--- START ---

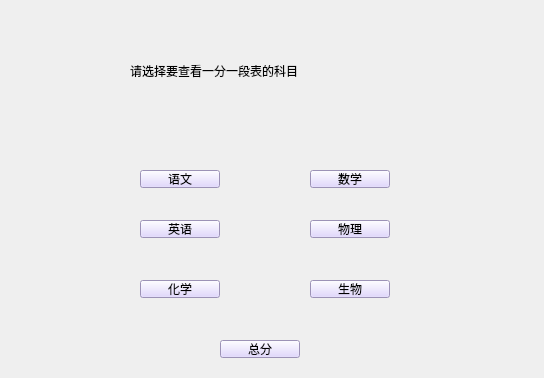
lensans/-, file CODE/choice_window.ui: the form before one commit.
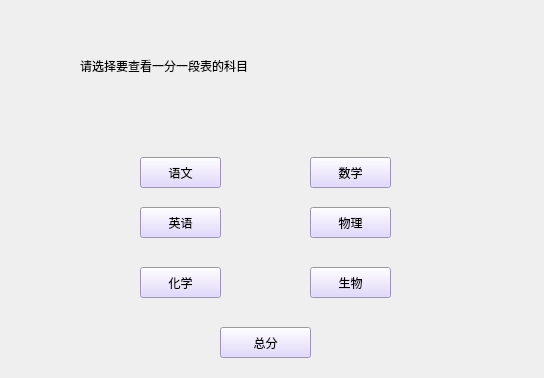
The form after the commit.

The edit to the form file:
```diff
--- a/CODE/choice_window.ui
+++ b/CODE/choice_window.ui
@@ -17,9 +17,9 @@
    <property name="geometry">
     <rect>
      <x>140</x>
-     <y>170</y>
-     <width>80</width>
-     <height>18</height>
+     <y>157</y>
+     <width>81</width>
+     <height>31</height>
     </rect>
    </property>
    <property name="styleSheet">
@@ -34,9 +34,9 @@
    <property name="geometry">
     <rect>
      <x>310</x>
-     <y>170</y>
-     <width>80</width>
-     <height>18</height>
+     <y>157</y>
+     <width>81</width>
+     <height>31</height>
     </rect>
    </property>
    <property name="styleSheet">
@@ -51,9 +51,9 @@
    <property name="geometry">
     <rect>
      <x>140</x>
-     <y>220</y>
-     <width>80</width>
-     <height>18</height>
+     <y>207</y>
+     <width>81</width>
+     <height>31</height>
     </rect>
    </property>
    <property name="styleSheet">
@@ -68,9 +68,9 @@
    <property name="geometry">
     <rect>
      <x>140</x>
-     <y>280</y>
-     <width>80</width>
-     <height>18</height>
+     <y>267</y>
+     <width>81</width>
+     <height>31</height>
     </rect>
    </property>
    <property name="styleSheet">
@@ -85,9 +85,9 @@
    <property name="geometry">
     <rect>
      <x>310</x>
-     <y>220</y>
-     <width>80</width>
-     <height>18</height>
+     <y>207</y>
+     <width>81</width>
+     <height>31</height>
     </rect>
    </property>
    <property name="styleSheet">
@@ -102,9 +102,9 @@
    <property name="geometry">
     <rect>
      <x>310</x>
-     <y>280</y>
-     <width>80</width>
-     <height>18</height>
+     <y>267</y>
+     <width>81</width>
+     <height>31</height>
     </rect>
    </property>
    <property name="styleSheet">
@@ -119,9 +119,9 @@
    <property name="geometry">
     <rect>
      <x>220</x>
-     <y>340</y>
-     <width>80</width>
-     <height>18</height>
+     <y>327</y>
+     <width>91</width>
+     <height>31</height>
     </rect>
    </property>
    <property name="styleSheet">
@@ -135,10 +135,10 @@
   <widget class="QLabel" name="label">
    <property name="geometry">
     <rect>
-     <x>130</x>
-     <y>40</y>
-     <width>261</width>
-     <height>61</height>
+     <x>80</x>
+     <y>0</y>
+     <width>421</width>
+     <height>131</height>
     </rect>
    </property>
    <property name="styleSheet">
```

--- END ---

▶ [Assigned task] Return the whole listing exactly, minus its pictures.

▶ [Answer box]
lensans/-, file CODE/choice_window.ui: the form before one commit.
The form after the commit.

The edit to the form file:
```diff
--- a/CODE/choice_window.ui
+++ b/CODE/choice_window.ui
@@ -17,9 +17,9 @@
    <property name="geometry">
     <rect>
      <x>140</x>
-     <y>170</y>
-     <width>80</width>
-     <height>18</height>
+     <y>157</y>
+     <width>81</width>
+     <height>31</height>
     </rect>
    </property>
    <property name="styleSheet">
@@ -34,9 +34,9 @@
    <property name="geometry">
     <rect>
      <x>310</x>
-     <y>170</y>
-     <width>80</width>
-     <height>18</height>
+     <y>157</y>
+     <width>81</width>
+     <height>31</height>
     </rect>
    </property>
    <property name="styleSheet">
@@ -51,9 +51,9 @@
    <property name="geometry">
     <rect>
      <x>140</x>
-     <y>220</y>
-     <width>80</width>
-     <height>18</height>
+     <y>207</y>
+     <width>81</width>
+     <height>31</height>
     </rect>
    </property>
    <property name="styleSheet">
@@ -68,9 +68,9 @@
    <property name="geometry">
     <rect>
      <x>140</x>
-     <y>280</y>
-     <width>80</width>
-     <height>18</height>
+     <y>267</y>
+     <width>81</width>
+     <height>31</height>
     </rect>
    </property>
    <property name="styleSheet">
@@ -85,9 +85,9 @@
    <property name="geometry">
     <rect>
      <x>310</x>
-     <y>220</y>
-     <width>80</width>
-     <height>18</height>
+     <y>207</y>
+     <width>81</width>
+     <height>31</height>
     </rect>
    </property>
    <property name="styleSheet">
@@ -102,9 +102,9 @@
    <property name="geometry">
     <rect>
      <x>310</x>
-     <y>280</y>
-     <width>80</width>
-     <height>18</height>
+     <y>267</y>
+     <width>81</width>
+     <height>31</height>
     </rect>
    </property>
    <property name="styleSheet">
@@ -119,9 +119,9 @@
    <property name="geometry">
     <rect>
      <x>220</x>
-     <y>340</y>
-     <width>80</width>
-     <height>18</height>
+     <y>327</y>
+     <width>91</width>
+     <height>31</height>
     </rect>
    </property>
    <property name="styleSheet">
@@ -135,10 +135,10 @@
   <widget class="QLabel" name="label">
    <property name="geometry">
     <rect>
-     <x>130</x>
-     <y>40</y>
-     <width>261</width>
-     <height>61</height>
+     <x>80</x>
+     <y>0</y>
+     <width>421</width>
+     <height>131</height>
     </rect>
    </property>
    <property name="styleSheet">
```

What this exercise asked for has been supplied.